■ **Required work**
The lines below that include "data" are to be found and copied.

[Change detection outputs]
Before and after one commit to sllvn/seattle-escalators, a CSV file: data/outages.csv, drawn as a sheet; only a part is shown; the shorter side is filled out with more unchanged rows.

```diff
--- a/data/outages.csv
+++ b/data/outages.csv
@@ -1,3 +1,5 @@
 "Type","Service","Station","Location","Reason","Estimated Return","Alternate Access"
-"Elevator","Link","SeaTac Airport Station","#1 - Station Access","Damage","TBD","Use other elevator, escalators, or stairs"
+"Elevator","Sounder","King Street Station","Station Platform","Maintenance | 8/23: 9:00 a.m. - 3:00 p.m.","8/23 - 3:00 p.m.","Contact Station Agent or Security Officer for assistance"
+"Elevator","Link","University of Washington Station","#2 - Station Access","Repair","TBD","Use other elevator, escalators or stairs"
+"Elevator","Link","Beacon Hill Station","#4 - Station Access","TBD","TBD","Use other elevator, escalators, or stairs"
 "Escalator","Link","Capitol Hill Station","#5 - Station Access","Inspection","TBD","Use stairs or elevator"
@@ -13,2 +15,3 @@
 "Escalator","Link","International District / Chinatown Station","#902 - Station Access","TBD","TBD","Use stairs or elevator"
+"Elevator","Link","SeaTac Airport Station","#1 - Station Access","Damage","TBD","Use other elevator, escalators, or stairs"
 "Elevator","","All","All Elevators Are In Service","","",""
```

■ **Response to this task**
Before and after one commit to sllvn/seattle-escalators, a CSV file: data/outages.csv, drawn as a sheet; only a part is shown; the shorter side is filled out with more unchanged rows.
--- a/data/outages.csv
+++ b/data/outages.csv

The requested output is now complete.